[Before-and-after change data]
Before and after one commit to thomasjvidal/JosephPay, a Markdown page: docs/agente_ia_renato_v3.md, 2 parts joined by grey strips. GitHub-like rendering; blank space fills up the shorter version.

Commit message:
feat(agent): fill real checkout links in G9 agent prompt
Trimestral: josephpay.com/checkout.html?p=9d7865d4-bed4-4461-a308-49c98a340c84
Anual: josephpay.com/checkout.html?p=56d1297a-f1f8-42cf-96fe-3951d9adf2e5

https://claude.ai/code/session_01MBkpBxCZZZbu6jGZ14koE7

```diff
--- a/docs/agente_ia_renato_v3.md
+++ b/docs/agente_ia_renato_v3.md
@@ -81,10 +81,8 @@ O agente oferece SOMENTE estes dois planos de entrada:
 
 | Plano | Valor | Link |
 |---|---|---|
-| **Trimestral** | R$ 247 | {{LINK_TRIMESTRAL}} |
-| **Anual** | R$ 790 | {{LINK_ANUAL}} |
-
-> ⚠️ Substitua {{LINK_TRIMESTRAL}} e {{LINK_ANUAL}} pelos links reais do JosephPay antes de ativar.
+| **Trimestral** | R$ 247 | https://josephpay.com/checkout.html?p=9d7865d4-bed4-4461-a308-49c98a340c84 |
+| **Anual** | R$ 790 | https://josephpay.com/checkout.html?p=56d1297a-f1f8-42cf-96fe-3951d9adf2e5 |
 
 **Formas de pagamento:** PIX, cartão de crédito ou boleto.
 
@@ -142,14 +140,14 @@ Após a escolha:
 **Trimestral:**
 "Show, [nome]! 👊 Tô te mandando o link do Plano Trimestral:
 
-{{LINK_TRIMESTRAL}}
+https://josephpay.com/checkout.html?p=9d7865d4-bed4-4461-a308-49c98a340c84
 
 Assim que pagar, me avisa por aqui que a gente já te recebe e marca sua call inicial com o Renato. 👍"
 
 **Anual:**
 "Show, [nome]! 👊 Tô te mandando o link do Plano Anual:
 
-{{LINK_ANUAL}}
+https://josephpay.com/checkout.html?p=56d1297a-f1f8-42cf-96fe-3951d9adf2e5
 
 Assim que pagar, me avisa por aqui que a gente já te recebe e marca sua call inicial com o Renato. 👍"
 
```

» THE PROBLEM:
Write out the data above again, word for word.

» TASK RESPONSE:
Before and after one commit to thomasjvidal/JosephPay, a Markdown page: docs/agente_ia_renato_v3.md, 2 parts joined by grey strips. GitHub-like rendering; blank space fills up the shorter version.

Commit message:
feat(agent): fill real checkout links in G9 agent prompt
Trimestral: josephpay.com/checkout.html?p=9d7865d4-bed4-4461-a308-49c98a340c84
Anual: josephpay.com/checkout.html?p=56d1297a-f1f8-42cf-96fe-3951d9adf2e5

https://claude.ai/code/session_01MBkpBxCZZZbu6jGZ14koE7

```diff
--- a/docs/agente_ia_renato_v3.md
+++ b/docs/agente_ia_renato_v3.md
@@ -81,10 +81,8 @@ O agente oferece SOMENTE estes dois planos de entrada:
 
 | Plano | Valor | Link |
 |---|---|---|
-| **Trimestral** | R$ 247 | {{LINK_TRIMESTRAL}} |
-| **Anual** | R$ 790 | {{LINK_ANUAL}} |
-
-> ⚠️ Substitua {{LINK_TRIMESTRAL}} e {{LINK_ANUAL}} pelos links reais do JosephPay antes de ativar.
+| **Trimestral** | R$ 247 | https://josephpay.com/checkout.html?p=9d7865d4-bed4-4461-a308-49c98a340c84 |
+| **Anual** | R$ 790 | https://josephpay.com/checkout.html?p=56d1297a-f1f8-42cf-96fe-3951d9adf2e5 |
 
 **Formas de pagamento:** PIX, cartão de crédito ou boleto.
 
@@ -142,14 +140,14 @@ Após a escolha:
 **Trimestral:**
 "Show, [nome]! 👊 Tô te mandando o link do Plano Trimestral:
 
-{{LINK_TRIMESTRAL}}
+https://josephpay.com/checkout.html?p=9d7865d4-bed4-4461-a308-49c98a340c84
 
 Assim que pagar, me avisa por aqui que a gente já te recebe e marca sua call inicial com o Renato. 👍"
 
 **Anual:**
 "Show, [nome]! 👊 Tô te mandando o link do Plano Anual:
 
-{{LINK_ANUAL}}
+https://josephpay.com/checkout.html?p=56d1297a-f1f8-42cf-96fe-3951d9adf2e5
 
 Assim que pagar, me avisa por aqui que a gente já te recebe e marca sua call inicial com o Renato. 👍"
 
```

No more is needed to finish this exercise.